▸ Try it: Look through the material below and give the number of lines where the string "index" occurs, with nothing added.

▸ Records for processing:
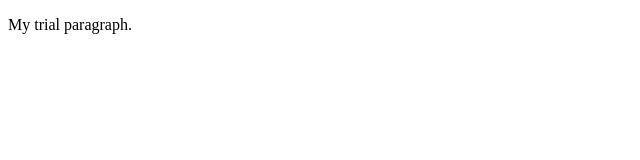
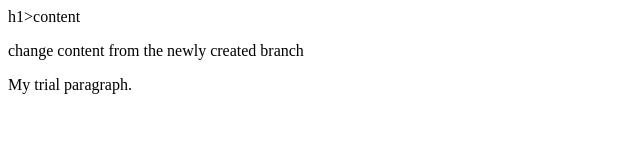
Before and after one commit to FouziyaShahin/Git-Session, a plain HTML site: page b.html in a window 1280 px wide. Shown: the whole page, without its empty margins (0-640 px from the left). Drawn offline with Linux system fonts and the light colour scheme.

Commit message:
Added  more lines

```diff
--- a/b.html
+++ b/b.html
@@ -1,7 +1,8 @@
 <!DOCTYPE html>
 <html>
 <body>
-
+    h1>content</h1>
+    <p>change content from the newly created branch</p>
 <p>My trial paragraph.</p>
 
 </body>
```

--

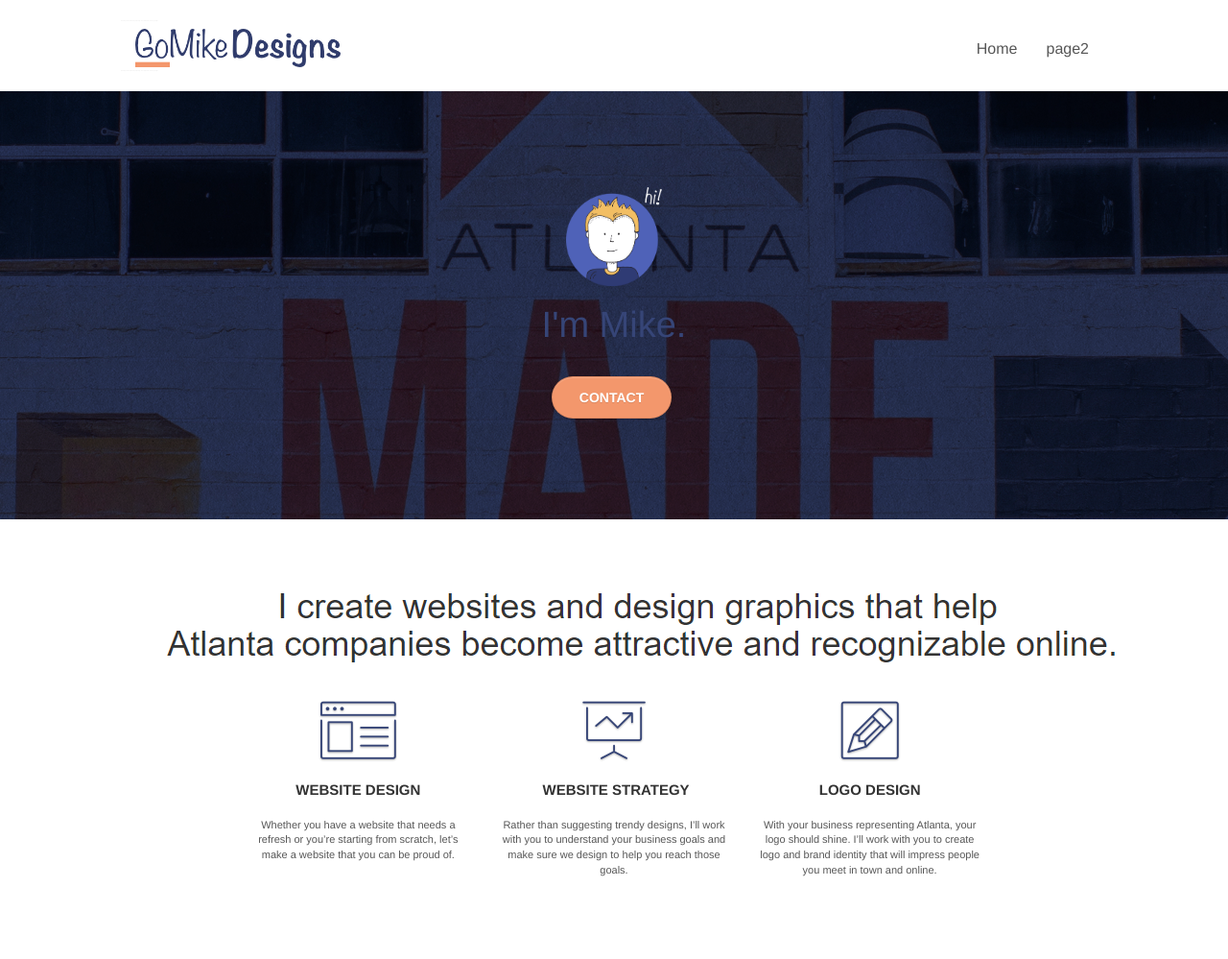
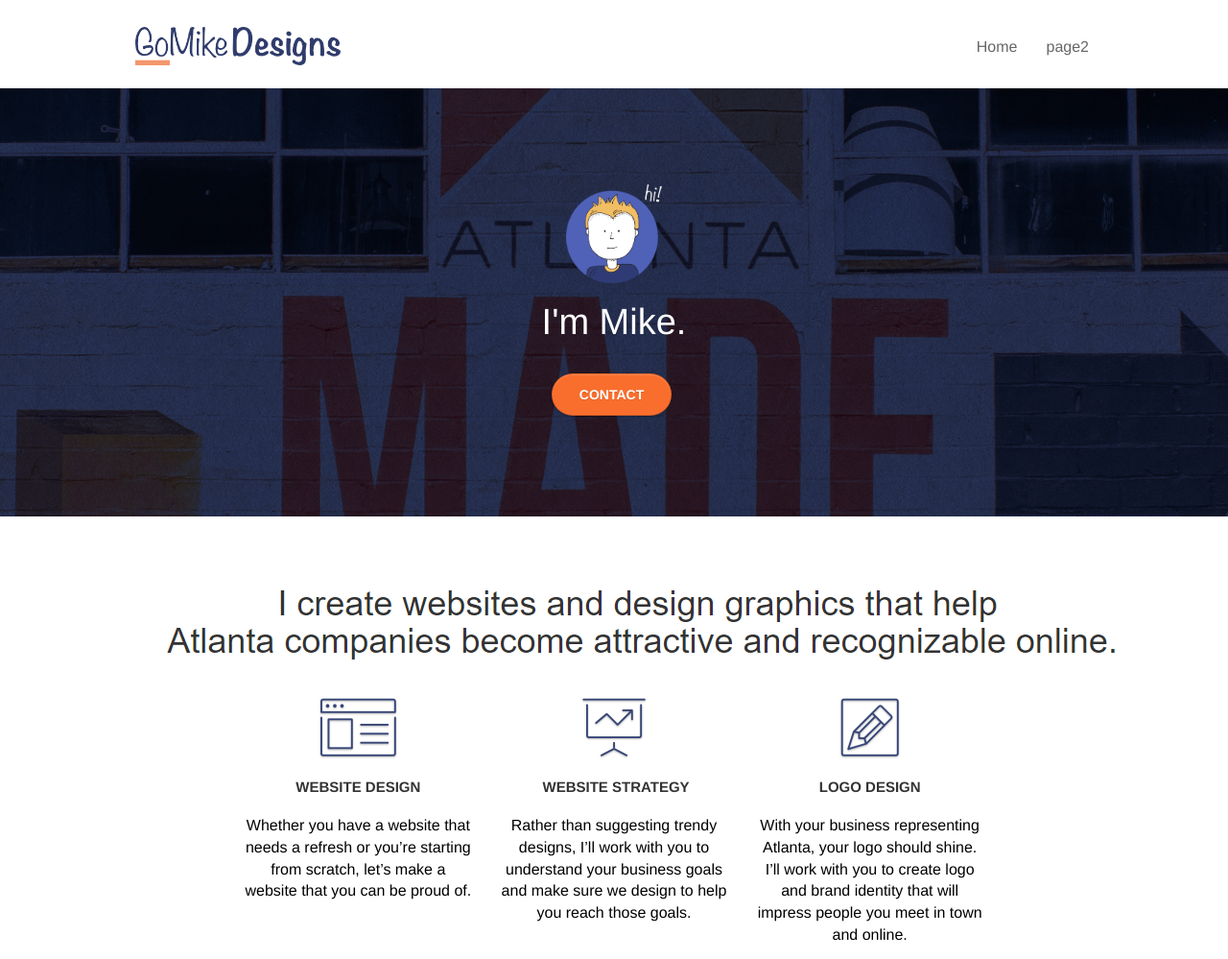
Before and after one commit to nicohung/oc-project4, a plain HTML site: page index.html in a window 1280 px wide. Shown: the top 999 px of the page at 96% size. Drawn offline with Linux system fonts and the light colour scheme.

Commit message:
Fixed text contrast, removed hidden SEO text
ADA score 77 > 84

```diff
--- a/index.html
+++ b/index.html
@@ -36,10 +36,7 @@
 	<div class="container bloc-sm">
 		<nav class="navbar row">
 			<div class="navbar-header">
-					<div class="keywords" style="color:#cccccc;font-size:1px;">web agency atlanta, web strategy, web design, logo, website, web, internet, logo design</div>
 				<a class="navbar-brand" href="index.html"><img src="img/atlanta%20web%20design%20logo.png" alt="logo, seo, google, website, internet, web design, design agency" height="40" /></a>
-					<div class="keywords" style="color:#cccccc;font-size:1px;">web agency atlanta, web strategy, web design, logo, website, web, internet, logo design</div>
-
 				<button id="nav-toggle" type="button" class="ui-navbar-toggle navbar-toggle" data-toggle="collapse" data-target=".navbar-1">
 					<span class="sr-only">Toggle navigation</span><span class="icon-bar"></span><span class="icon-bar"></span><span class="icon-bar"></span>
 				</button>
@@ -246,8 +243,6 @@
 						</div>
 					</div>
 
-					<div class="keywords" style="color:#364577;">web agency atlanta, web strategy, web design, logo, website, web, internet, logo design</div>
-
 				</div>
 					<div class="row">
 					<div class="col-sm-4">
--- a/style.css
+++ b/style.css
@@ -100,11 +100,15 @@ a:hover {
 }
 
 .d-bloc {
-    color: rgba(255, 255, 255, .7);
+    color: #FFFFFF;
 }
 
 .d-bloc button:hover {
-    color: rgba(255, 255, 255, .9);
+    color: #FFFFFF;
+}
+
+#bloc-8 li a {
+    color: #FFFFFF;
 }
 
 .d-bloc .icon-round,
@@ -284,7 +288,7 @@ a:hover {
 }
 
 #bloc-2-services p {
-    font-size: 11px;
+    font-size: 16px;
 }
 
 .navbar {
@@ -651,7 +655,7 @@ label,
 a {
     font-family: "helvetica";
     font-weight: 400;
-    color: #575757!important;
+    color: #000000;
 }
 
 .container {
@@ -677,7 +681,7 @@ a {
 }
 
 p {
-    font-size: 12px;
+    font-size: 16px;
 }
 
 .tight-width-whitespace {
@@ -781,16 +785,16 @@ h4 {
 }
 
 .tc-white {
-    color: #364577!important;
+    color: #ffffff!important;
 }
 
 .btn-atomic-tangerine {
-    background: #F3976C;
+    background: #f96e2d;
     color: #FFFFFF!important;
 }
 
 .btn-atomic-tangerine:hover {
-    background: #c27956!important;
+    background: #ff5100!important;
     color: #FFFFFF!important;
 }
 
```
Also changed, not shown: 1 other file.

▸ Response area: 4